Moreover, in a move that left many in dismay, the Department of Justice filed a motion in Washington State federal court to dismiss an indictment against the child porn site.
According to a report in Wired:
It wasn't for lack of evidence; it was because the FBI didn't want to disclose details of a hacking tool to the defense as part of discovery.
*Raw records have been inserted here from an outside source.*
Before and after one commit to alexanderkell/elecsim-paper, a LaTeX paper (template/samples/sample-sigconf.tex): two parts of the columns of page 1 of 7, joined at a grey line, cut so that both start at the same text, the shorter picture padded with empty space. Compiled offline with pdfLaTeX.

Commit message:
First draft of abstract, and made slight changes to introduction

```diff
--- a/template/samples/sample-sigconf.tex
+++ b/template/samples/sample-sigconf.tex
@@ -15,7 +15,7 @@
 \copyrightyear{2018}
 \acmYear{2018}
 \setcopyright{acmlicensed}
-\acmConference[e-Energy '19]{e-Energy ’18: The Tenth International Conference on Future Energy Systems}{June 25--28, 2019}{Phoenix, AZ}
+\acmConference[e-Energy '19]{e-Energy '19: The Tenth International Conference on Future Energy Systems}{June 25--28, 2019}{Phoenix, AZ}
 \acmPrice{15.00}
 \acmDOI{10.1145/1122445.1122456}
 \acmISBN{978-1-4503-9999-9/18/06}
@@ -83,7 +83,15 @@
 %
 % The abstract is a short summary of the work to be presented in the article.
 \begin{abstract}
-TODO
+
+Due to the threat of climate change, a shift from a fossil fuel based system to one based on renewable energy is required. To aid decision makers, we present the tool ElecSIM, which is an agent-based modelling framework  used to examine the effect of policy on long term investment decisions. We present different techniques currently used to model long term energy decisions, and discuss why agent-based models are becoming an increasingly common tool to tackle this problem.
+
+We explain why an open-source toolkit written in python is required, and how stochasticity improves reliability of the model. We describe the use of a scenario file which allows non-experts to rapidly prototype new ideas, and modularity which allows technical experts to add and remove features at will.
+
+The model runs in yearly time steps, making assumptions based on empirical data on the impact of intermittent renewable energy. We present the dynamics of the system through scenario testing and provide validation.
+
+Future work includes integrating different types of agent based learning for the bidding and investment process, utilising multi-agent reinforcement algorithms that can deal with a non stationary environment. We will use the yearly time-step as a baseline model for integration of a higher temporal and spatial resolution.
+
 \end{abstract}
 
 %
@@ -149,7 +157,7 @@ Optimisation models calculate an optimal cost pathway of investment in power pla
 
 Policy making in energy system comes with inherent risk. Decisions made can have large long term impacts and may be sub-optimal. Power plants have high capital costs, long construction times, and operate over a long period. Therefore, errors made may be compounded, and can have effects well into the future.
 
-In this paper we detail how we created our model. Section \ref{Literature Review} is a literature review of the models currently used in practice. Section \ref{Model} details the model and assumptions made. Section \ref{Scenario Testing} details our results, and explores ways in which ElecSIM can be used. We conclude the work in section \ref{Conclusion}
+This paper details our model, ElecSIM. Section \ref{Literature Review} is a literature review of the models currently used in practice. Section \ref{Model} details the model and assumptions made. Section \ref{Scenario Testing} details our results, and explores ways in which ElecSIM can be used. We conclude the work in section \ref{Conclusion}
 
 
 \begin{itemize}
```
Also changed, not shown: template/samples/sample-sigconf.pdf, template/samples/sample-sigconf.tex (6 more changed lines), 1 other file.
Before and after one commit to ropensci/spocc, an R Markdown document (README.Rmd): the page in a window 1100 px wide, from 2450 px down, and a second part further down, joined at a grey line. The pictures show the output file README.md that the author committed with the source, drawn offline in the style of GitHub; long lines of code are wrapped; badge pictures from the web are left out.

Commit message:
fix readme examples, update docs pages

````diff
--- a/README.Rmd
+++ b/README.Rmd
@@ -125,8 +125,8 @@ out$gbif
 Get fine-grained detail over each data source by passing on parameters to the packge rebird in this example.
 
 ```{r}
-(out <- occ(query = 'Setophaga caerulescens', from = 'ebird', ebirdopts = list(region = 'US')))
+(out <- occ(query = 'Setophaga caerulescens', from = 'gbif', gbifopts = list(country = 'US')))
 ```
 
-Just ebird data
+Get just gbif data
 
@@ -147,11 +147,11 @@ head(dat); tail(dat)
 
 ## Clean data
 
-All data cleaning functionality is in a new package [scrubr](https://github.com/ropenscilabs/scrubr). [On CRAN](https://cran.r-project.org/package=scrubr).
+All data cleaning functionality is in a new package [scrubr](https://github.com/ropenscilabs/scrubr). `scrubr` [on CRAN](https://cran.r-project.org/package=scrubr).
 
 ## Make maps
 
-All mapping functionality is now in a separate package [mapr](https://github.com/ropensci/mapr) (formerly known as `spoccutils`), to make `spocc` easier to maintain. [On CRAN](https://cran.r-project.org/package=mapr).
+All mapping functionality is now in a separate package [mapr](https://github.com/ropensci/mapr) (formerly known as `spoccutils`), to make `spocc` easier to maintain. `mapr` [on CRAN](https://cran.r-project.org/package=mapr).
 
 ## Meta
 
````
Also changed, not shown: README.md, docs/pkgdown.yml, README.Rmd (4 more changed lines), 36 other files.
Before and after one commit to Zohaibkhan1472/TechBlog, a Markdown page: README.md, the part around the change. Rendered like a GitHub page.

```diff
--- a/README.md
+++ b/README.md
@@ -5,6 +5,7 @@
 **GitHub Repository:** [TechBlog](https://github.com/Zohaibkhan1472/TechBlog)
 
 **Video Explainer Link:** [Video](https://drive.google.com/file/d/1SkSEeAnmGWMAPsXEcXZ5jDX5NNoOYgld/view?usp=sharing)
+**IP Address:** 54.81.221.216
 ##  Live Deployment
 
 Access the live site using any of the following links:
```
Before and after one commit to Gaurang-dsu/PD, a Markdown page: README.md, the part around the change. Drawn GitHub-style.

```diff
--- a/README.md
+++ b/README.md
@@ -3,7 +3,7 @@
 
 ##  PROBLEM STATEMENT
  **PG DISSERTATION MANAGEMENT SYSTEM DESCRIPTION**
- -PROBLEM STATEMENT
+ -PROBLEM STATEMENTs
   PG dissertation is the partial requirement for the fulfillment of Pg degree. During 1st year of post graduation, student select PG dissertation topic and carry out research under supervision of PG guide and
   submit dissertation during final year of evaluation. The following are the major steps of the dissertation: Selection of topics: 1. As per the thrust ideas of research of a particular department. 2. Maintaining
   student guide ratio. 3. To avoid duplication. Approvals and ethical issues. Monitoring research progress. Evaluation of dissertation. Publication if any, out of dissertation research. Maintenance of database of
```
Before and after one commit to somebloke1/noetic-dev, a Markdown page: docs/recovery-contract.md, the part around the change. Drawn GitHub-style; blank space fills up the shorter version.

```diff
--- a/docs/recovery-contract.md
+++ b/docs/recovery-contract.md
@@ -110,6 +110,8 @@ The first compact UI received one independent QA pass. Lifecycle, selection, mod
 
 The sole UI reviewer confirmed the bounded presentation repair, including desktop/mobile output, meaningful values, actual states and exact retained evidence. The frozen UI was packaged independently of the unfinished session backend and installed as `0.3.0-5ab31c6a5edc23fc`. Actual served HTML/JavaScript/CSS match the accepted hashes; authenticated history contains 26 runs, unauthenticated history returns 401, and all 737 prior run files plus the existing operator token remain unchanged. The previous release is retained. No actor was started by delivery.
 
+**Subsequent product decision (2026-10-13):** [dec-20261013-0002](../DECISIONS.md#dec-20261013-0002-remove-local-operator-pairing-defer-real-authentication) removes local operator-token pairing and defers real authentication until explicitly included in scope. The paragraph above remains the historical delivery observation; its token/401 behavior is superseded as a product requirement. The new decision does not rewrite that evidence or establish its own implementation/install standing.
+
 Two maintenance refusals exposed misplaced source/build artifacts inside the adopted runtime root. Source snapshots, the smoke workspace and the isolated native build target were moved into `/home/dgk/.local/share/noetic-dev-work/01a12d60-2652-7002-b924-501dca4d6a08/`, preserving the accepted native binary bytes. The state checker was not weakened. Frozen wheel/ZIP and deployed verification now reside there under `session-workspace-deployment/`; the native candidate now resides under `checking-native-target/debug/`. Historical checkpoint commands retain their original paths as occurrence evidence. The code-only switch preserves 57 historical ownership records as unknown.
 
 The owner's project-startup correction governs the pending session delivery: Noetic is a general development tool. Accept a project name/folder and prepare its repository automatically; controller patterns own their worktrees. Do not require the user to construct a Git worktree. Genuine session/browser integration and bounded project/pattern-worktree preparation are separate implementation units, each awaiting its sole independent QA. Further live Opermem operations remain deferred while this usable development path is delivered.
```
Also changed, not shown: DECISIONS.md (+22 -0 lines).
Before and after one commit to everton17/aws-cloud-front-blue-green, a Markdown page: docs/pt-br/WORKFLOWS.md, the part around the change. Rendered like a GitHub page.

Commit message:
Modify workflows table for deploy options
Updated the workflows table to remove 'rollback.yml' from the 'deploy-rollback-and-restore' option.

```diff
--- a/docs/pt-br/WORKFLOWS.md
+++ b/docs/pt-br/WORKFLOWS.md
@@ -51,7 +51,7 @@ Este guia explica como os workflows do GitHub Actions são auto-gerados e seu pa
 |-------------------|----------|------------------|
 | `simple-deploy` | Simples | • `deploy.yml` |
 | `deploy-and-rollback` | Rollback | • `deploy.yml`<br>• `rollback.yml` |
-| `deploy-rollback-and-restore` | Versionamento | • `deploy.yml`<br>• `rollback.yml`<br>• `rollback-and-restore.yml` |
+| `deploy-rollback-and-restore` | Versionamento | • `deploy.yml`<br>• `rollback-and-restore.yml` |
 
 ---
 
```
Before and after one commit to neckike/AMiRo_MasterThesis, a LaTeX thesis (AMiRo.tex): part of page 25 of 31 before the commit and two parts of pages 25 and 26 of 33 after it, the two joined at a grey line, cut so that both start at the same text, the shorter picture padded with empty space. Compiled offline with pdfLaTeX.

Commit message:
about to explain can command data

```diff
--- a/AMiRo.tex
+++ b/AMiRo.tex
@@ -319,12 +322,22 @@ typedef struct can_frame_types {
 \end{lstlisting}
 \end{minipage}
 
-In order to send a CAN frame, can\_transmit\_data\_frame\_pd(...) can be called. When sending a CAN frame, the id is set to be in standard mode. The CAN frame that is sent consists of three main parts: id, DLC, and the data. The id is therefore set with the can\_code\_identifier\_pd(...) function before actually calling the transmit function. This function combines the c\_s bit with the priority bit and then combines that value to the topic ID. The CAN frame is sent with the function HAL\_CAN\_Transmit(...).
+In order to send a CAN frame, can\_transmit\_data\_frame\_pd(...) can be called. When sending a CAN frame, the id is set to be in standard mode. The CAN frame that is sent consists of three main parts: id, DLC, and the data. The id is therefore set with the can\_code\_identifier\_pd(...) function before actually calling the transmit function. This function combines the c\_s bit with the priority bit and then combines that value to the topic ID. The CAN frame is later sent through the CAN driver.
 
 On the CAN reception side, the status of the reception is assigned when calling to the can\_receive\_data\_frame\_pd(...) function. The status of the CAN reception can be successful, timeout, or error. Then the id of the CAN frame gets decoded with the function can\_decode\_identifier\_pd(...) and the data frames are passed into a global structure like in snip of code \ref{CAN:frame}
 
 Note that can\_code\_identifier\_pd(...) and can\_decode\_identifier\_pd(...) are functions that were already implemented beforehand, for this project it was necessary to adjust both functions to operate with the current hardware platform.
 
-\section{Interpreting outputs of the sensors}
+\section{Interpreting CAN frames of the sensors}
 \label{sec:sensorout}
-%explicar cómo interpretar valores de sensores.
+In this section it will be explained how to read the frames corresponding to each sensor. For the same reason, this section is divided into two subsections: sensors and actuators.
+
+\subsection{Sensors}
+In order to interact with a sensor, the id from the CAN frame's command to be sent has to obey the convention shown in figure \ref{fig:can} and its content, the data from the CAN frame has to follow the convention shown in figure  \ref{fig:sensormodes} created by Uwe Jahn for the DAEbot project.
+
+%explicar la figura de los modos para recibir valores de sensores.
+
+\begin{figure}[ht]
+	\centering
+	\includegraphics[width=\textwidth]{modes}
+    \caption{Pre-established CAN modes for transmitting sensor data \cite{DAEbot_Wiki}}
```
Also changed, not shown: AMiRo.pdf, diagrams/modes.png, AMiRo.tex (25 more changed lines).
Evidence in United States v. Jay Michaud hinged at least in part on information federal investigators had gathered by exploiting a vulnerability in the Tor anonymity network.
"Because the government remains unwilling to disclose certain discovery related to the FBI’s deployment of a 'Network Investigative Technique' ('NIT') as part of its investigation into the Playpen child pornography site, the government has no choice but to seek dismissal of the indictment," federal prosecutor Annette Hayes wrote in the court filing on Friday.
The federal prosecutor pointed out that the DoJ's work to resist disclosing the NIT was part of "an effort to balance the many competing interests that are at play when sensitive law enforcement technology becomes the subject of a request for criminal discovery."
To make a long story short, the feds decided to let an alleged child pornographer go to keep secret, and illegal, the methods they use to catch criminals on the dark web.
In regard to the “Elysium” network, public prosecutor's office in Frankfurt said that the suspected operator of the site, a 39-year-old man from the central German state of Hesse, had already been arrested on June 12.
The suspected operator of the platform was arrested after his apartment was searched and the server seized, according to DW. Numerous other suspects have also been arrested, according to police officials.
German and Austrian police said they will hold a press conference on Friday to provide further details about the investigation.